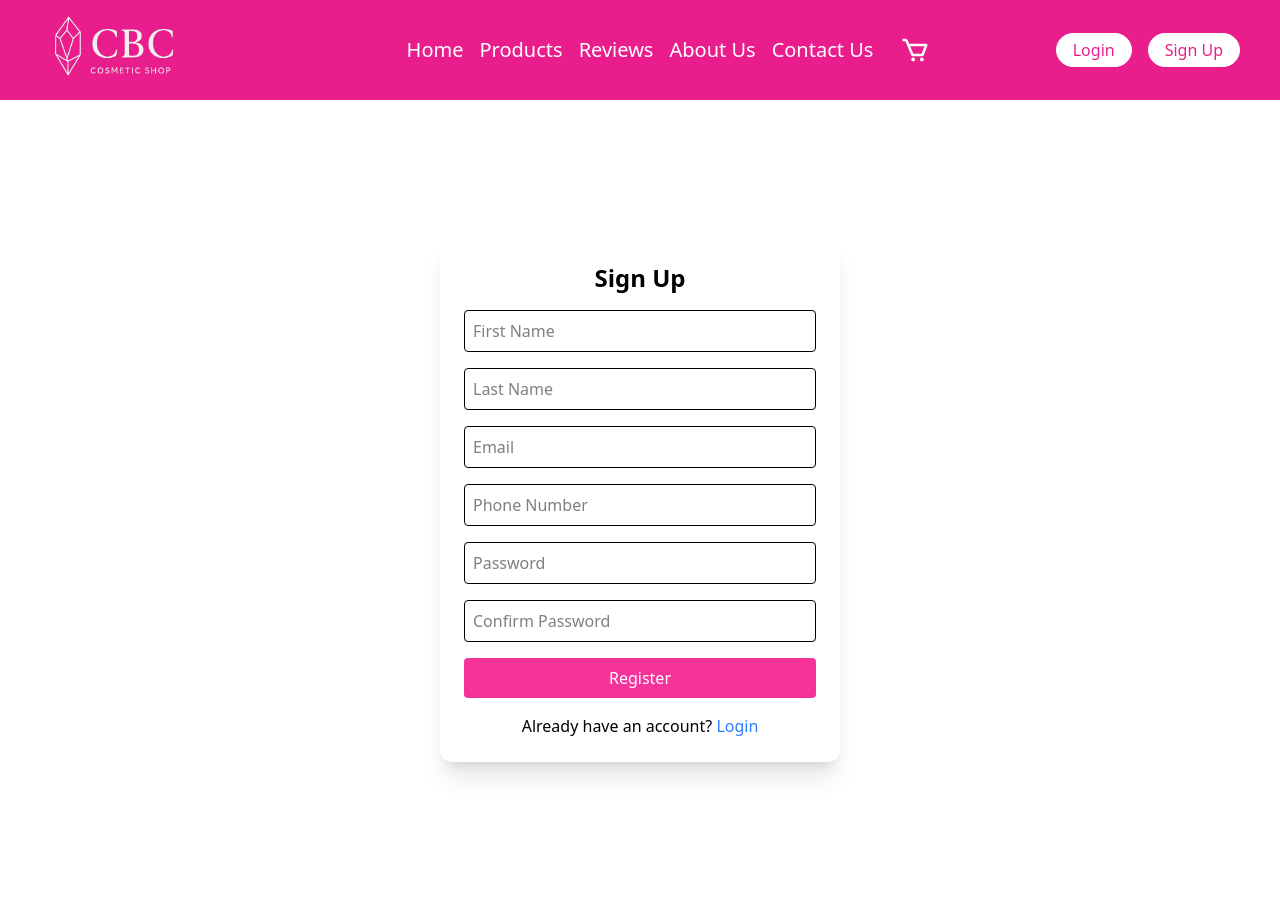
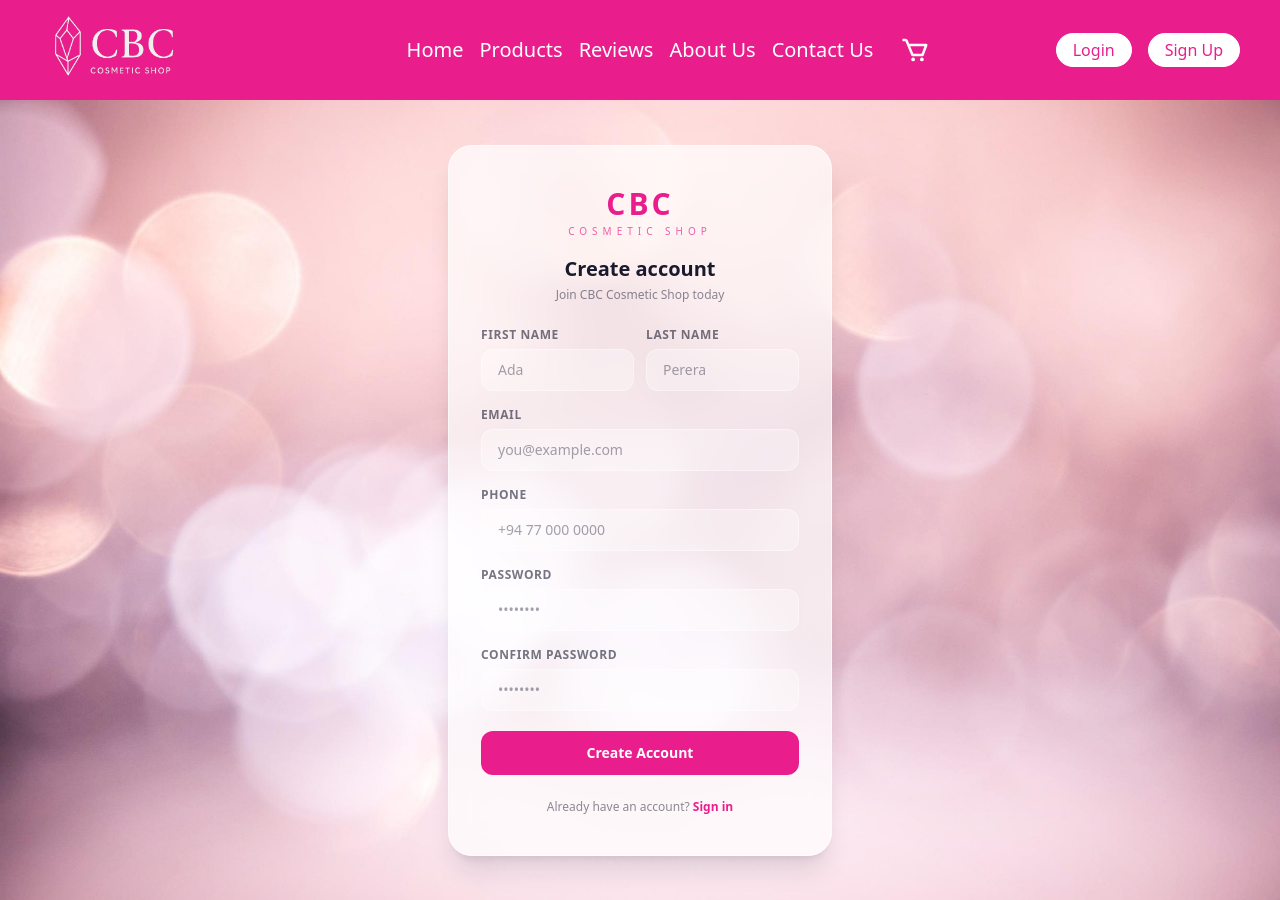
Before and after one commit to rashmiranasinghe4/cbc-frontend, a React (Vite) app: page /register in a window 1280 px wide. Built offline with nearby package versions, Linux system fonts and the light colour scheme.

Commit message:
Enhanced UI for login and registration pages

```diff
--- a/src/pages/loginPage.jsx
+++ b/src/pages/loginPage.jsx
@@ -1,102 +1,117 @@
+
 import { useState } from "react";
 import { Link, useNavigate } from "react-router-dom";
 import axios from "axios";
 import toast from "react-hot-toast";
 import { useGoogleLogin } from "@react-oauth/google";
 
+const GoogleIcon = () => (
+  <svg width="18" height="18" viewBox="0 0 18 18" fill="none">
+    <path d="M17.64 9.2c0-.637-.057-1.251-.164-1.84H9v3.481h4.844a4.14 4.14 0 01-1.796 2.716v2.259h2.908C16.658 14.013 17.64 11.705 17.64 9.2z" fill="#4285F4"/>
+    <path d="M9 18c2.43 0 4.467-.806 5.956-2.18l-2.908-2.259c-.806.54-1.837.86-3.048.86-2.344 0-4.328-1.584-5.036-3.711H.957v2.332A8.997 8.997 0 009 18z" fill="#34A853"/>
+    <path d="M3.964 10.71A5.41 5.41 0 013.682 9c0-.593.102-1.17.282-1.71V4.958H.957A8.996 8.996 0 000 9c0 1.452.348 2.827.957 4.042l3.007-2.332z" fill="#FBBC05"/>
+    <path d="M9 3.58c1.321 0 2.508.454 3.44 1.345l2.582-2.58C13.463.891 11.426 0 9 0A8.997 8.997 0 00.957 4.958L3.964 6.29C4.672 4.163 6.656 3.58 9 3.58z" fill="#EA4335"/>
+  </svg>
+);
+
 export default function LoginPage() {
-    const [email,setEmail] = useState("")
-    const [password,setPassword] = useState("")
-    const navigate = useNavigate()
-    const googleLogin = useGoogleLogin({
-        onSuccess: (response)=>{
-            axios.post(import.meta.env.VITE_BACKEND_URL+"/api/users/google-login",{
-                token : response.access_token
-            }).then(
-                (response)=>{
-                    console.log(response.data)
-                    localStorage.setItem("token",response.data.token)
-                    toast.success("Login successful")
-                    if(response.data.role == "admin"){
-                        navigate("/admin")
-                    }else if(response.data.role == "user"){
-                        navigate("/")
-                    }
-                }
-            ).catch(
-                ()=>{
-                    toast.error("google login failed")
-                }
-            )
-        }
-    })
+  const [email, setEmail] = useState("");
+  const [password, setPassword] = useState("");
+  const navigate = useNavigate();
 
-    function login(){
-        console.log(email, password)
-        axios.post(import.meta.env.VITE_BACKEND_URL+"/api/users/login",{
-            email: email,
-            password: password
-        }).then(
-            (response)=>{
-                console.log(response.data)
-                localStorage.setItem("token",response.data.token)
+  const googleLogin = useGoogleLogin({
+    onSuccess: (res) => {
+      axios.post(import.meta.env.VITE_BACKEND_URL + "/api/users/google-login", {
+        token: res.access_token,
+      }).then((r) => {
+        localStorage.setItem("token", r.data.token);
+        toast.success("Login successful");
+        navigate(r.data.role === "admin" ? "/admin" : "/");
+      }).catch(() => toast.error("Google login failed"));
+    },
+  });
 
-                // const token = localStorage.getItem("token")
-                toast.success("login successful")
-                if(response.data.role == "admin"){
+  function login() {
+    axios.post(import.meta.env.VITE_BACKEND_URL + "/api/users/login", { email, password })
+      .then((r) => {
+        localStorage.setItem("token", r.data.token);
+        toast.success("Login successful");
+        navigate(r.data.role === "admin" ? "/admin" : "/");
+      }).catch((err) => {
+        console.log(err);
+        toast.error("Login failed");
+      });
+  }
 
-                    //window.location.href = "/admin"
-                    navigate("/admin")
+  const input = "w-full border border-white/40 bg-white/30 rounded-xl px-4 py-2.5 text-sm text-secondary placeholder:text-secondary/40 outline-none focus:border-accent focus:bg-white/50 transition-colors";
 
-                }else if(response.data.role == "user"){
+  return (
+    // No overlay here — just the background image on the content area
+    <div
+      className="w-full min-h-screen flex items-center justify-center px-4"
+      style={{ backgroundImage: "url('/background.jpg')", backgroundSize: "cover", backgroundPosition: "center" }}
+    >
+      {/* Card — has its own frosted glass effect, doesn't affect anything outside */}
+      <div className="w-full max-w-sm bg-white/70 backdrop-blur-md rounded-3xl shadow-xl border border-white/60 px-8 py-10">
 
-                    //window.location.href = "/"
-                    navigate("/")
+        {/* Brand */}
+        <div className="text-center mb-7">
+          <div className="text-3xl font-black text-accent tracking-widest">CBC</div>
+          <div className="text-[10px] text-accent/70 tracking-[5px] uppercase mt-0.5">Cosmetic Shop</div>
+          <h2 className="text-xl font-bold text-secondary mt-4">Welcome back</h2>
+          <p className="text-xs text-secondary/50 mt-1">Sign in to your account</p>
+        </div>
 
-                }
-            }
-        ).catch(
-            (error)=>{
-                console.log(error)
-                toast.error("Login Failed")
-            }
-        )
-    }
+        <div className="flex flex-col gap-4">
+          <div>
+            <label className="text-xs font-semibold text-secondary/60 uppercase tracking-wider block mb-1.5">Email</label>
+            <input
+              type="email"
+              placeholder="you@example.com"
+              onChange={(e) => setEmail(e.target.value)}
+              className={input}
+            />
+          </div>
 
-	return (
-		<div className="w-full h-screen bg-[url(./loginbg.jpg)] bg-cover bg-center flex justify-center items-center">
-			<div className="w-[500px] h-[500px] backdrop-blur-sm shadow-2xl rounded-[30px] relative gap-[20px] text-white flex flex-col items-center justify-center">
-				<h1 className="absolute top-[20px] text-2xl font-bold text-center my-5">Login</h1>
-                <div className="w-[350px]  flex flex-col    ">
-                    <span className="text-lg ">Email</span>
-                    <input
-                        onChange={
-                            (e)=>{
-                                setEmail(e.target.value)
-                            }
-                        }
-                    type="text" className="w-[350px] h-[40px] border border-white rounded-xl"/>
-                </div>
-                <div className="w-[350px]  flex flex-col    ">
-                    <span className="text-lg ">Password</span>
+          <div>
+            <label className="text-xs font-semibold text-secondary/60 uppercase tracking-wider block mb-1.5">Password</label>
+            <input
+              type="password"
+              placeholder="••••••••"
+              onChange={(e) => setPassword(e.target.value)}
+              className={input}
+            />
+            <div className="text-right mt-1.5">
+              <Link to="/forget" className="text-xs text-accent hover:underline font-medium">
+                Forgot password?
+              </Link>
+            </div>
+          </div>
 
-                    <input onChange={
-                        (e)=>{
-                            setPassword(e.target.value)
-                        }
-                    } type="password" className="w-[350px] h-[40px] border border-white rounded-xl"/>
+          <button
+            onClick={login}
+            className="w-full bg-accent text-white rounded-xl py-3 text-sm font-semibold hover:opacity-90 active:scale-95 transition-all"
+          >
+            Sign in
+          </button>
 
-                </div>
-                <button onClick={login} className="w-[350px] h-[40px] bg-accent rounded-xl text-white text-lg mt-5 hover:bg-blue-600 transition-all duration-300">
-                    Login
-                </button>
-                <button onClick={googleLogin} className="w-[350px] h-[40px] bg-accent rounded-xl text-white text-lg mt-5 hover:bg-blue-600 transition-all duration-300">
-                    Google Login
-                </button>
-                <p>Don't have an account? <Link to="/register" className="accent">Sign up</Link> from here</p>
-                <p>Forget Password? <Link to="/forget" className="accent">reset password</Link> from here</p>
+          <div className="flex items-center gap-3 text-secondary/30 text-xs">
+            <span className="flex-1 h-px bg-secondary/15" /> or <span className="flex-1 h-px bg-secondary/15" />
+          </div>
 
-			</div>
-		</div>
-	);
+          <button
+            onClick={googleLogin}
+            className="w-full bg-white/80 border border-white/50 text-secondary rounded-xl py-2.5 text-sm font-medium flex items-center justify-center gap-2 hover:bg-white transition-colors"
+          >
+            <GoogleIcon /> Continue with Google
+          </button>
+        </div>
+
+        <p className="text-center text-xs text-secondary/50 mt-6">
+          Don't have an account?{" "}
+          <Link to="/register" className="text-accent font-semibold hover:underline">Sign up</Link>
+        </p>
+      </div>
+    </div>
+  );
 }
--- a/src/pages/registerPage.jsx
+++ b/src/pages/registerPage.jsx
@@ -1,18 +1,12 @@
 import { useState } from "react";
-import { useNavigate } from "react-router-dom";
+import { Link, useNavigate } from "react-router-dom";
 import axios from "axios";
 import toast from "react-hot-toast";
 
 export default function RegisterPage() {
   const navigate = useNavigate();
-
   const [form, setForm] = useState({
-    firstName: "",
-    lastName: "",
-    email: "",
-    phone: "",
-    password: "",
-    confirmPassword: ""
+    firstName: "", lastName: "", email: "", phone: "", password: "", confirmPassword: "",
   });
 
   function handleChange(e) {
@@ -20,52 +14,85 @@
   }
 
   function register() {
-    // ✅ validation
     if (form.password !== form.confirmPassword) {
       toast.error("Passwords do not match");
       return;
     }
-
     axios.post(import.meta.env.VITE_BACKEND_URL + "/api/users/register", {
       firstName: form.firstName,
       lastName: form.lastName,
       email: form.email,
       phone: form.phone,
-      password: form.password
-    })
-    .then(() => {
+      password: form.password,
+    }).then(() => {
       toast.success("Registered successfully");
-      navigate("/login"); // ✅ go login
-    })
-    .catch((err) => {
-      toast.error(err.response?.data?.message || "Register failed");
-    });
+      navigate("/login");
+    }).catch(() => toast.error("Register failed"));
   }
 
+  const input = "w-full border border-white/40 bg-white/30 rounded-xl px-4 py-2.5 text-sm text-secondary placeholder:text-secondary/40 outline-none focus:border-accent focus:bg-white/50 transition-colors";
+  const label = "text-xs font-semibold text-secondary/60 uppercase tracking-wider block mb-1.5";
+
+  const fields = [
+    { name: "email",           label: "Email",            placeholder: "you@example.com", type: "email"    },
+    { name: "phone",           label: "Phone",            placeholder: "+94 77 000 0000", type: "tel"      },
+    { name: "password",        label: "Password",         placeholder: "••••••••",        type: "password" },
+    { name: "confirmPassword", label: "Confirm Password", placeholder: "••••••••",        type: "password" },
+  ];
+
   return (
-    <div className="w-full h-screen flex justify-center items-center">
-      <div className="w-[400px] flex flex-col gap-4 shadow-xl p-6 rounded-xl">
+    <div
+      className="w-full min-h-screen flex items-center justify-center px-4 py-10"
+      style={{ backgroundImage: "url('/background.jpg')", backgroundSize: "cover", backgroundPosition: "center" }}
+    >
+      {/* Card only — no full-page overlay */}
+      <div className="w-full max-w-sm bg-white/70 backdrop-blur-md rounded-3xl shadow-xl border border-white/60 px-8 py-10">
 
-        <h1 className="text-2xl font-bold text-center">Sign Up</h1>
+        {/* Brand */}
+        <div className="text-center mb-6">
+          <div className="text-3xl font-black text-accent tracking-widest">CBC</div>
+          <div className="text-[10px] text-accent/70 tracking-[5px] uppercase mt-0.5">Cosmetic Shop</div>
+          <h2 className="text-xl font-bold text-secondary mt-4">Create account</h2>
+          <p className="text-xs text-secondary/50 mt-1">Join CBC Cosmetic Shop today</p>
+        </div>
 
-        <input name="firstName" placeholder="First Name" onChange={handleChange} className="border p-2 rounded"/>
-        <input name="lastName" placeholder="Last Name" onChange={handleChange} className="border p-2 rounded"/>
-        <input name="email" placeholder="Email" onChange={handleChange} className="border p-2 rounded"/>
-        <input name="phone" placeholder="Phone Number" onChange={handleChange} className="border p-2 rounded"/>
-        <input name="password" type="password" placeholder="Password" onChange={handleChange} className="border p-2 rounded"/>
-        <input name="confirmPassword" type="password" placeholder="Confirm Password" onChange={handleChange} className="border p-2 rounded"/>
+        <div className="flex flex-col gap-4">
+          <div className="grid grid-cols-2 gap-3">
+            <div>
+              <label className={label}>First Name</label>
+              <input name="firstName" placeholder="Ada" onChange={handleChange} className={input} />
+            </div>
+            <div>
+              <label className={label}>Last Name</label>
+              <input name="lastName" placeholder="Perera" onChange={handleChange} className={input} />
+            </div>
+          </div>
 
-        <button onClick={register} className="bg-pink-500 text-white p-2 rounded hover:bg-pink-600">
-          Register
-        </button>
+          {fields.map((f) => (
+            <div key={f.name}>
+              <label className={label}>{f.label}</label>
+              <input
+                name={f.name}
+                type={f.type}
+                placeholder={f.placeholder}
+                onChange={handleChange}
+                className={input}
+              />
+            </div>
+          ))}
 
-        <p className="text-center">
+          <button
+            onClick={register}
+            className="w-full bg-accent text-white rounded-xl py-3 text-sm font-semibold hover:opacity-90 active:scale-95 transition-all mt-1"
+          >
+            Create Account
+          </button>
+        </div>
+
+        <p className="text-center text-xs text-secondary/50 mt-6">
           Already have an account?{" "}
-          <span onClick={() => navigate("/login")} className="text-blue-500 cursor-pointer">
-            Login
-          </span>
+          <Link to="/login" className="text-accent font-semibold hover:underline">Sign in</Link>
         </p>
-
       </div>
     </div>
   );
--- a/src/pages/reviewPage.jsx
+++ b/src/pages/reviewPage.jsx
@@ -3,11 +3,11 @@
 
 const STATIC_REVIEWS = [
   { name: "Sarah K.", rating: 5, comment: "Amazing quality! My skin feels incredible.", date: "March 2025" },
-  { name: "Lena M.", rating: 5, comment: "Love this brand. Fast shipping and beautiful packaging.", date: "February 2025" },
+  { name: "Lena M.", rating: 5, comment: "Love this brand. Fast shipping and beautiful packaging.", date: "February 2026" },
   { name: "Priya D.", rating: 4, comment: "Great products, will definitely order again!", date: "January 2025" },
   { name: "Julia R.", rating: 5, comment: "The moisturizer is my holy grail. Highly recommend.", date: "April 2025" },
-  { name: "Amina B.", rating: 4, comment: "Good value for money, very happy with my purchase.", date: "March 2025" },
-  { name: "Chloe T.", rating: 5, comment: "Packaging is gorgeous and products work wonderfully.", date: "April 2025" },
+  { name: "Amina B.", rating: 4, comment: "Good value for money, very happy with my purchase.", date: "March 2026" },
+  { name: "Chali T.", rating: 5, comment: "Packaging is gorgeous and products work wonderfully.", date: "April 2025" },
 ];
 
 function StarRating({ rating }) {
```
Also changed, not shown: public/background.jpg (added).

* **What this task involves**: From the records, copy every line that has the string "role" in it.

* **Written response**:
-                    if(response.data.role == "admin"){
-                    }else if(response.data.role == "user"){
+        navigate(r.data.role === "admin" ? "/admin" : "/");
-                if(response.data.role == "admin"){
+        navigate(r.data.role === "admin" ? "/admin" : "/");
-                }else if(response.data.role == "user"){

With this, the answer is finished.